Exercise objective
Exclude the pictures and retype the entries as written.

Source records:
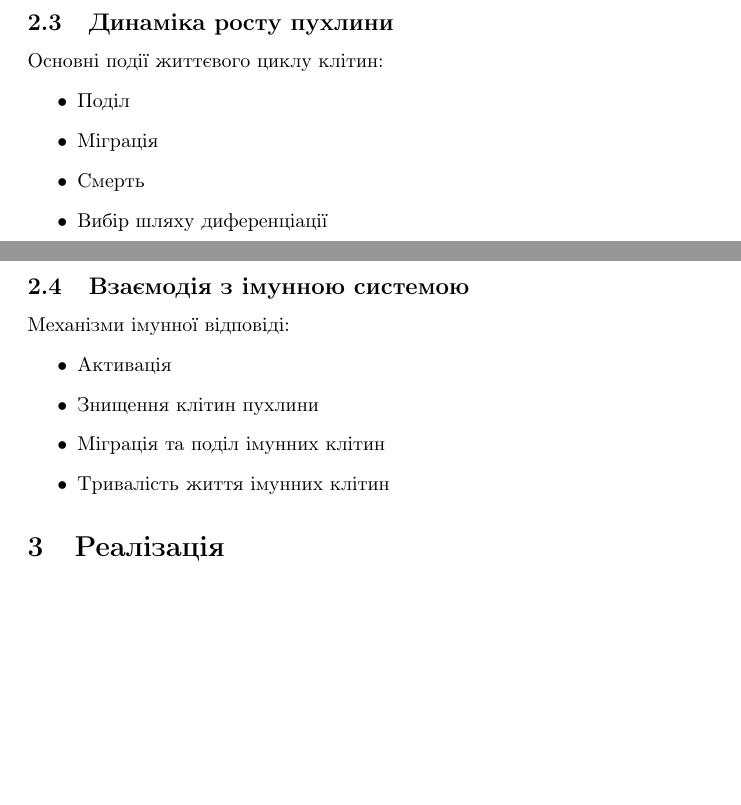
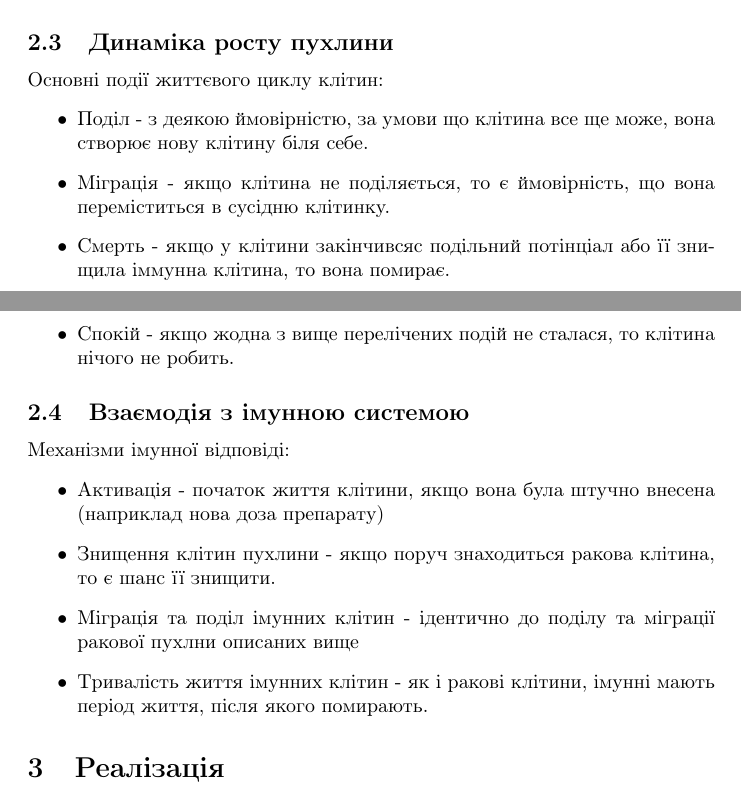
Before and after one commit to PechenenkoYara/computer_project_sem2, a LaTeX document (main.tex): two parts of pages 2 and 3 of 5 before the commit and two parts of pages 2 and 3 of 6 after it, joined at a grey line, cut so that both start at the same text, the shorter picture padded with empty space. Compiled offline with pdfLaTeX.

Commit message:
Update summary

```diff
--- a/main.tex
+++ b/main.tex
@@ -40,19 +40,19 @@
 \subsection{Динаміка росту пухлини}
 Основні події життєвого циклу клітин:
 \begin{itemize}
-    \item Поділ
-    \item Міграція
-    \item Смерть
-    \item Вибір шляху диференціації
+    \item Поділ - з деякою ймовірністю, за умови що клітина все ще може, вона створює нову клітину біля себе.
+    \item Міграція - якщо клітина не поділяється, то є ймовірність, що вона переміститься в сусідню клітинку.
+    \item Смерть - якщо у клітини закінчивсяс подільний потінціал або її знищила іммунна клітина, то вона помирає.
+    \item Спокій - якщо жодна з вище перелічених подій не сталася, то клітина нічого не робить.
 \end{itemize}
 
 \subsection{Взаємодія з імунною системою}
 Механізми імунної відповіді:
 \begin{itemize}
-    \item Активація
-    \item Знищення клітин пухлини
-    \item Міграція та поділ імунних клітин
-    \item Тривалість життя імунних клітин
+    \item Активація - початок життя клітини, якщо вона була штучно внесена (наприклад нова доза препарату)
+    \item Знищення клітин пухлини - якщо поруч знаходиться ракова клітина, то є шанс її знищити.
+    \item Міграція та поділ імунних клітин - ідентично до поділу та міграції ракової пухлни описаних вище
+    \item Тривалість життя імунних клітин - як і ракові клітини, імунні мають період життя, після якого помирають.
 \end{itemize}
 
 \section{Реалізація}
```
Also changed, not shown: main.pdf (deleted), 6 other files.
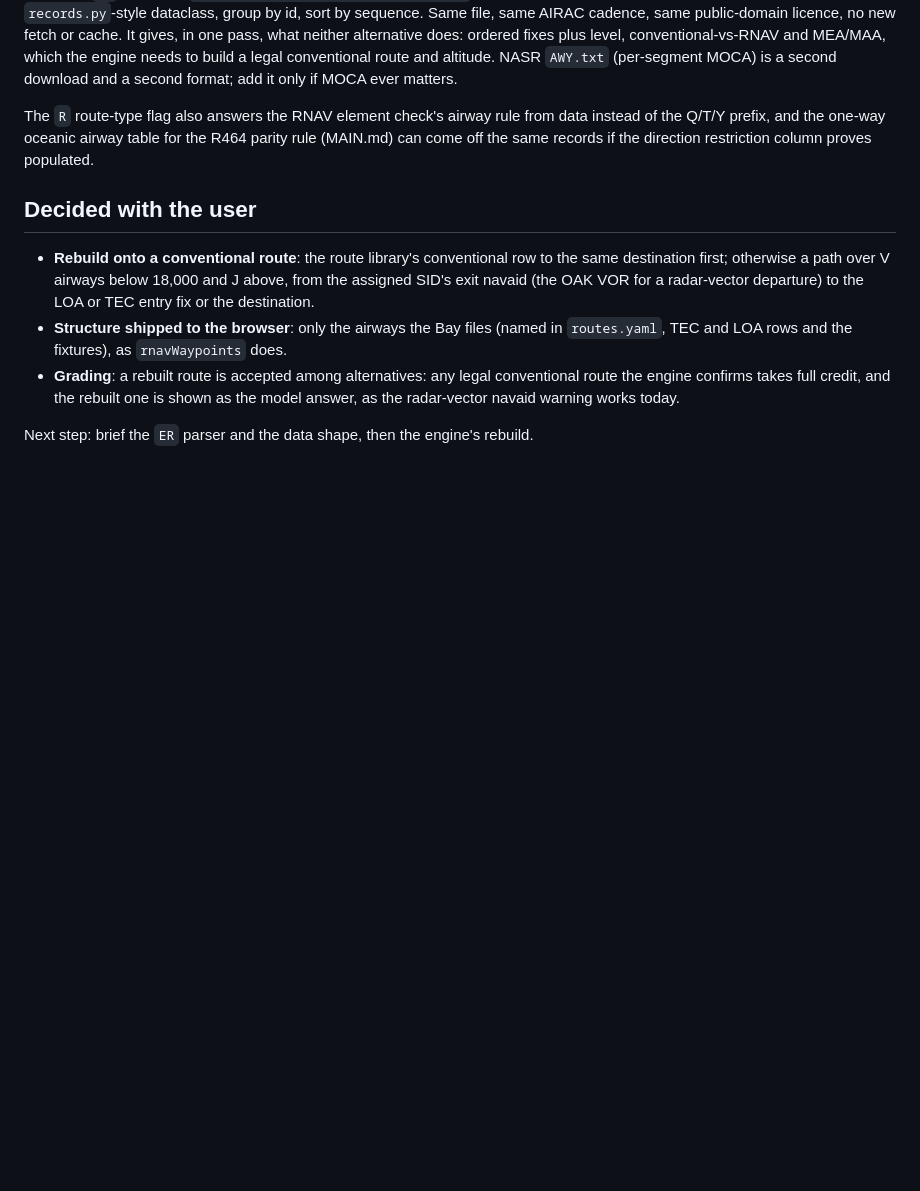
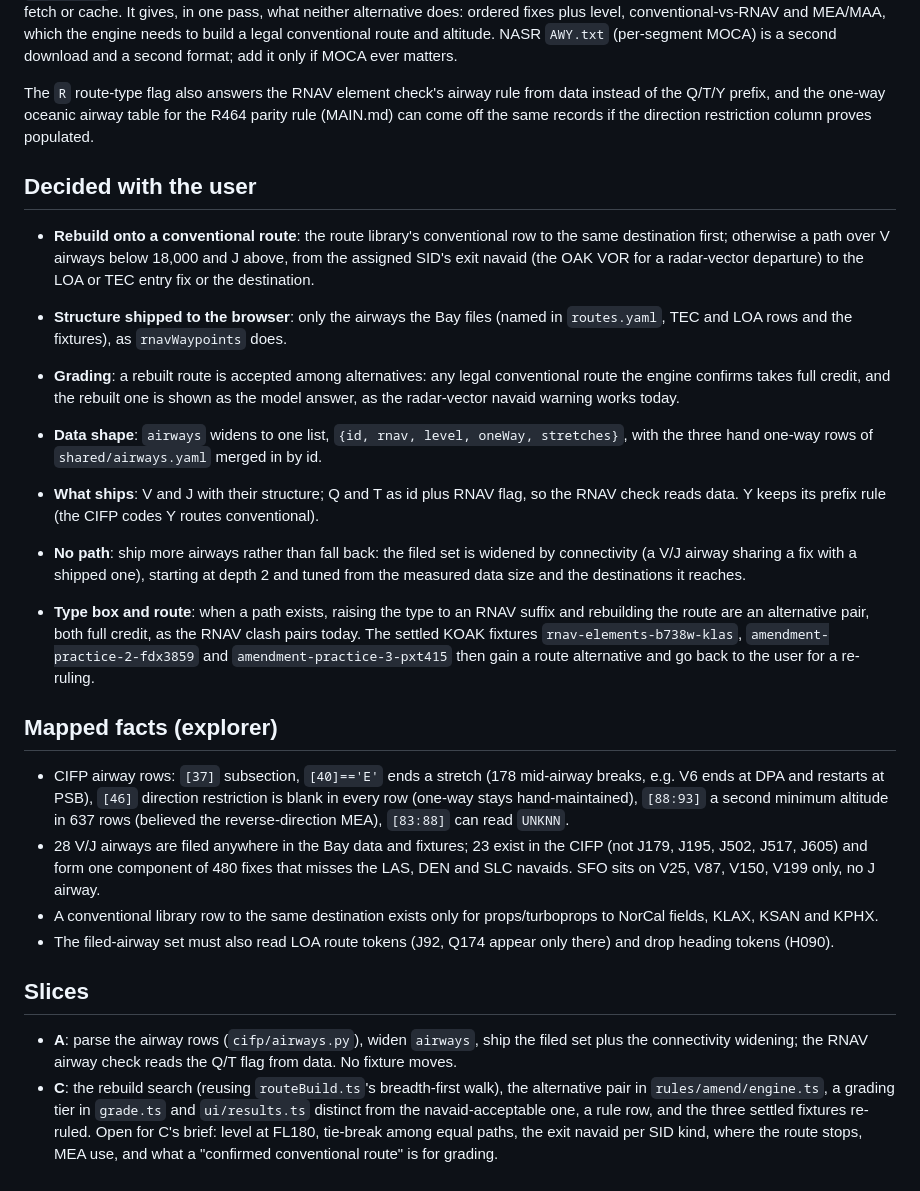
Before and after one commit to leftos/craft-tester, a Markdown page: docs/plans/airway-structure.md, the part around the change. GitHub-like rendering; blank space fills up the shorter version.

Commit message:
docs: airway data shape, reach and pairing rulings; the slices
Co-Authored-By: Claude Opus 5.5 <noreply@anthropic.com>

Claude-Session: https://claude.ai/code/session_01LhgCyo7qXAMsL8pkV2Pywf

```diff
--- a/docs/plans/airway-structure.md
+++ b/docs/plans/airway-structure.md
@@ -53,4 +53,19 @@ records if the direction restriction column proves populated.
 - **Structure shipped to the browser**: only the airways the Bay files (named in `routes.yaml`, TEC and LOA rows and the fixtures), as `rnavWaypoints` does.
 - **Grading**: a rebuilt route is accepted among alternatives: any legal conventional route the engine confirms takes full credit, and the rebuilt one is shown as the model answer, as the radar-vector navaid warning works today.
 
-Next step: brief the `ER` parser and the data shape, then the engine's rebuild.
+- **Data shape**: `airways` widens to one list, `{id, rnav, level, oneWay, stretches}`, with the three hand one-way rows of `shared/airways.yaml` merged in by id.
+- **What ships**: V and J with their structure; Q and T as id plus RNAV flag, so the RNAV check reads data. Y keeps its prefix rule (the CIFP codes Y routes conventional).
+- **No path**: ship more airways rather than fall back: the filed set is widened by connectivity (a V/J airway sharing a fix with a shipped one), starting at depth 2 and tuned from the measured data size and the destinations it reaches.
+- **Type box and route**: when a path exists, raising the type to an RNAV suffix and rebuilding the route are an alternative pair, both full credit, as the RNAV clash pairs today. The settled KOAK fixtures `rnav-elements-b738w-klas`, `amendment-practice-2-fdx3859` and `amendment-practice-3-pxt415` then gain a route alternative and go back to the user for a re-ruling.
+
+## Mapped facts (explorer)
+
+- CIFP airway rows: `[37]` subsection, `[40]=='E'` ends a stretch (178 mid-airway breaks, e.g. V6 ends at DPA and restarts at PSB), `[46]` direction restriction is blank in every row (one-way stays hand-maintained), `[88:93]` a second minimum altitude in 637 rows (believed the reverse-direction MEA), `[83:88]` can read `UNKNN`.
+- 28 V/J airways are filed anywhere in the Bay data and fixtures; 23 exist in the CIFP (not J179, J195, J502, J517, J605) and form one component of 480 fixes that misses the LAS, DEN and SLC navaids. SFO sits on V25, V87, V150, V199 only, no J airway.
+- A conventional library row to the same destination exists only for props/turboprops to NorCal fields, KLAX, KSAN and KPHX.
+- The filed-airway set must also read LOA route tokens (J92, Q174 appear only there) and drop heading tokens (H090).
+
+## Slices
+
+- **A**: parse the airway rows (`cifp/airways.py`), widen `airways`, ship the filed set plus the connectivity widening; the RNAV airway check reads the Q/T flag from data. No fixture moves.
+- **C**: the rebuild search (reusing `routeBuild.ts`'s breadth-first walk), the alternative pair in `rules/amend/engine.ts`, a grading tier in `grade.ts` and `ui/results.ts` distinct from the navaid-acceptable one, a rule row, and the three settled fixtures re-ruled. Open for C's brief: level at FL180, tie-break among equal paths, the exit navaid per SID kind, where the route stops, MEA use, and what a "confirmed conventional route" is for grading.
```
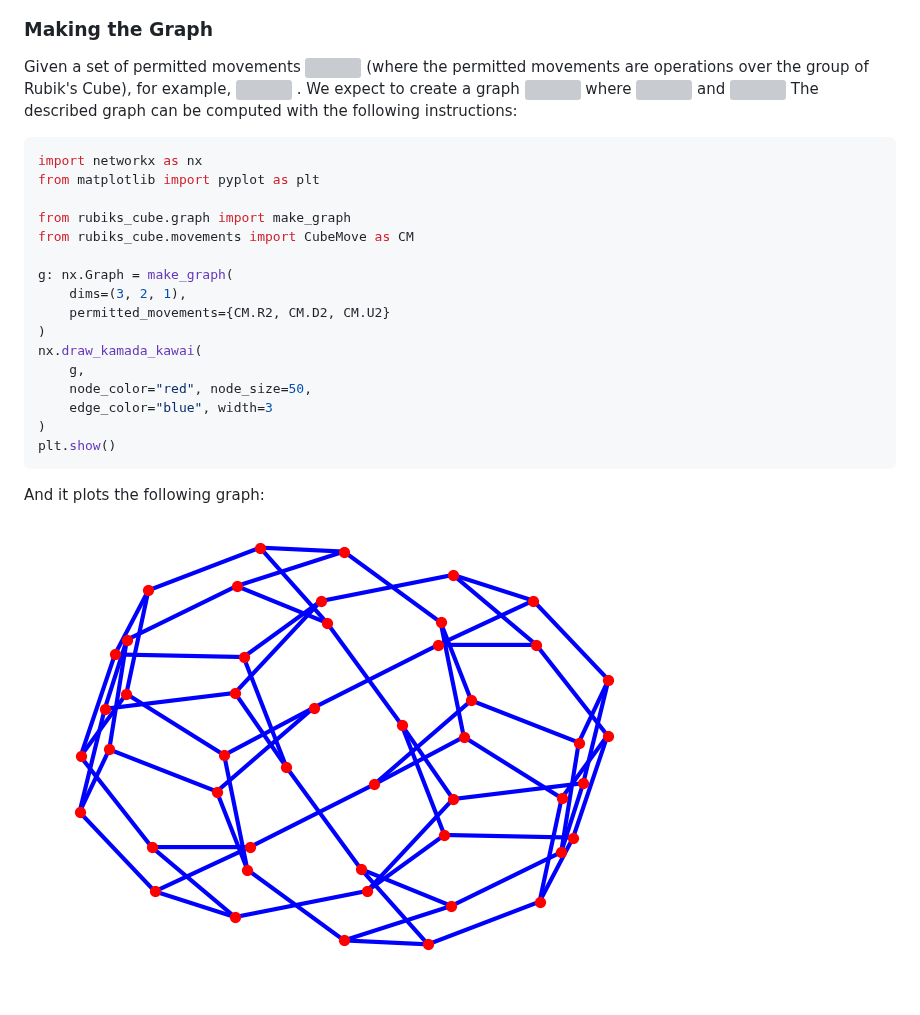
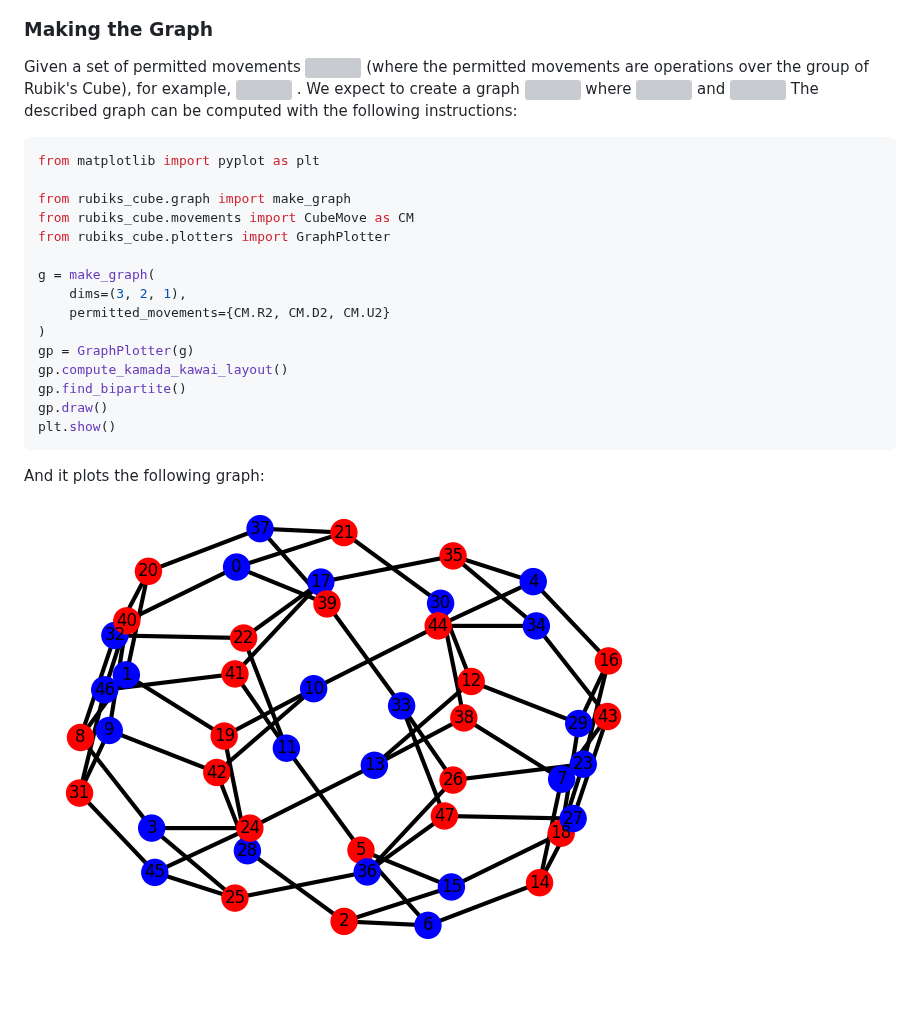
Before and after one commit to framunoz/Rubiks-Cube, a Markdown page: README.md, the part around the change. Drawn GitHub-style; pictures changed too: img/graph.png; grey boxes are pictures that could not be loaded.

Commit message:
feat: Implemented a class for the plotting and a function that finds a bipartite graph.

````diff
--- a/README.md
+++ b/README.md
@@ -76,21 +76,20 @@ and
 The described graph can be computed with the following instructions:
 
 ```python
-import networkx as nx
 from matplotlib import pyplot as plt
 
 from rubiks_cube.graph import make_graph
 from rubiks_cube.movements import CubeMove as CM
+from rubiks_cube.plotters import GraphPlotter
 
-g: nx.Graph = make_graph(
+g = make_graph(
     dims=(3, 2, 1),
     permitted_movements={CM.R2, CM.D2, CM.U2}
 )
-nx.draw_kamada_kawai(
-    g,
-    node_color="red", node_size=50,
-    edge_color="blue", width=3
-)
+gp = GraphPlotter(g)
+gp.compute_kamada_kawai_layout()
+gp.find_bipartite()
+gp.draw()
 plt.show()
 ```
 
````
Also changed, not shown: 3 other files.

Exercise result
Before and after one commit to PechenenkoYara/computer_project_sem2, a LaTeX document (main.tex): two parts of pages 2 and 3 of 5 before the commit and two parts of pages 2 and 3 of 6 after it, joined at a grey line, cut so that both start at the same text, the shorter picture padded with empty space. Compiled offline with pdfLaTeX.

Commit message:
Update summary

```diff
--- a/main.tex
+++ b/main.tex
@@ -40,19 +40,19 @@
 \subsection{Динаміка росту пухлини}
 Основні події життєвого циклу клітин:
 \begin{itemize}
-    \item Поділ
-    \item Міграція
-    \item Смерть
-    \item Вибір шляху диференціації
+    \item Поділ - з деякою ймовірністю, за умови що клітина все ще може, вона створює нову клітину біля себе.
+    \item Міграція - якщо клітина не поділяється, то є ймовірність, що вона переміститься в сусідню клітинку.
+    \item Смерть - якщо у клітини закінчивсяс подільний потінціал або її знищила іммунна клітина, то вона помирає.
+    \item Спокій - якщо жодна з вище перелічених подій не сталася, то клітина нічого не робить.
 \end{itemize}
 
 \subsection{Взаємодія з імунною системою}
 Механізми імунної відповіді:
 \begin{itemize}
-    \item Активація
-    \item Знищення клітин пухлини
-    \item Міграція та поділ імунних клітин
-    \item Тривалість життя імунних клітин
+    \item Активація - початок життя клітини, якщо вона була штучно внесена (наприклад нова доза препарату)
+    \item Знищення клітин пухлини - якщо поруч знаходиться ракова клітина, то є шанс її знищити.
+    \item Міграція та поділ імунних клітин - ідентично до поділу та міграції ракової пухлни описаних вище
+    \item Тривалість життя імунних клітин - як і ракові клітини, імунні мають період життя, після якого помирають.
 \end{itemize}
 
 \section{Реалізація}
```
Also changed, not shown: main.pdf (deleted), 6 other files.
Before and after one commit to leftos/craft-tester, a Markdown page: docs/plans/airway-structure.md, the part around the change. GitHub-like rendering; blank space fills up the shorter version.

Commit message:
docs: airway data shape, reach and pairing rulings; the slices
Co-Authored-By: Claude Opus 5.5 <noreply@anthropic.com>

Claude-Session: https://claude.ai/code/session_01LhgCyo7qXAMsL8pkV2Pywf

```diff
--- a/docs/plans/airway-structure.md
+++ b/docs/plans/airway-structure.md
@@ -53,4 +53,19 @@ records if the direction restriction column proves populated.
 - **Structure shipped to the browser**: only the airways the Bay files (named in `routes.yaml`, TEC and LOA rows and the fixtures), as `rnavWaypoints` does.
 - **Grading**: a rebuilt route is accepted among alternatives: any legal conventional route the engine confirms takes full credit, and the rebuilt one is shown as the model answer, as the radar-vector navaid warning works today.
 
-Next step: brief the `ER` parser and the data shape, then the engine's rebuild.
+- **Data shape**: `airways` widens to one list, `{id, rnav, level, oneWay, stretches}`, with the three hand one-way rows of `shared/airways.yaml` merged in by id.
+- **What ships**: V and J with their structure; Q and T as id plus RNAV flag, so the RNAV check reads data. Y keeps its prefix rule (the CIFP codes Y routes conventional).
+- **No path**: ship more airways rather than fall back: the filed set is widened by connectivity (a V/J airway sharing a fix with a shipped one), starting at depth 2 and tuned from the measured data size and the destinations it reaches.
+- **Type box and route**: when a path exists, raising the type to an RNAV suffix and rebuilding the route are an alternative pair, both full credit, as the RNAV clash pairs today. The settled KOAK fixtures `rnav-elements-b738w-klas`, `amendment-practice-2-fdx3859` and `amendment-practice-3-pxt415` then gain a route alternative and go back to the user for a re-ruling.
+
+## Mapped facts (explorer)
+
+- CIFP airway rows: `[37]` subsection, `[40]=='E'` ends a stretch (178 mid-airway breaks, e.g. V6 ends at DPA and restarts at PSB), `[46]` direction restriction is blank in every row (one-way stays hand-maintained), `[88:93]` a second minimum altitude in 637 rows (believed the reverse-direction MEA), `[83:88]` can read `UNKNN`.
+- 28 V/J airways are filed anywhere in the Bay data and fixtures; 23 exist in the CIFP (not J179, J195, J502, J517, J605) and form one component of 480 fixes that misses the LAS, DEN and SLC navaids. SFO sits on V25, V87, V150, V199 only, no J airway.
+- A conventional library row to the same destination exists only for props/turboprops to NorCal fields, KLAX, KSAN and KPHX.
+- The filed-airway set must also read LOA route tokens (J92, Q174 appear only there) and drop heading tokens (H090).
+
+## Slices
+
+- **A**: parse the airway rows (`cifp/airways.py`), widen `airways`, ship the filed set plus the connectivity widening; the RNAV airway check reads the Q/T flag from data. No fixture moves.
+- **C**: the rebuild search (reusing `routeBuild.ts`'s breadth-first walk), the alternative pair in `rules/amend/engine.ts`, a grading tier in `grade.ts` and `ui/results.ts` distinct from the navaid-acceptable one, a rule row, and the three settled fixtures re-ruled. Open for C's brief: level at FL180, tie-break among equal paths, the exit navaid per SID kind, where the route stops, MEA use, and what a "confirmed conventional route" is for grading.
```
Before and after one commit to framunoz/Rubiks-Cube, a Markdown page: README.md, the part around the change. Drawn GitHub-style; pictures changed too: img/graph.png; grey boxes are pictures that could not be loaded.

Commit message:
feat: Implemented a class for the plotting and a function that finds a bipartite graph.

````diff
--- a/README.md
+++ b/README.md
@@ -76,21 +76,20 @@ and
 The described graph can be computed with the following instructions:
 
 ```python
-import networkx as nx
 from matplotlib import pyplot as plt
 
 from rubiks_cube.graph import make_graph
 from rubiks_cube.movements import CubeMove as CM
+from rubiks_cube.plotters import GraphPlotter
 
-g: nx.Graph = make_graph(
+g = make_graph(
     dims=(3, 2, 1),
     permitted_movements={CM.R2, CM.D2, CM.U2}
 )
-nx.draw_kamada_kawai(
-    g,
-    node_color="red", node_size=50,
-    edge_color="blue", width=3
-)
+gp = GraphPlotter(g)
+gp.compute_kamada_kawai_layout()
+gp.find_bipartite()
+gp.draw()
 plt.show()
 ```
 
````
Also changed, not shown: 3 other files.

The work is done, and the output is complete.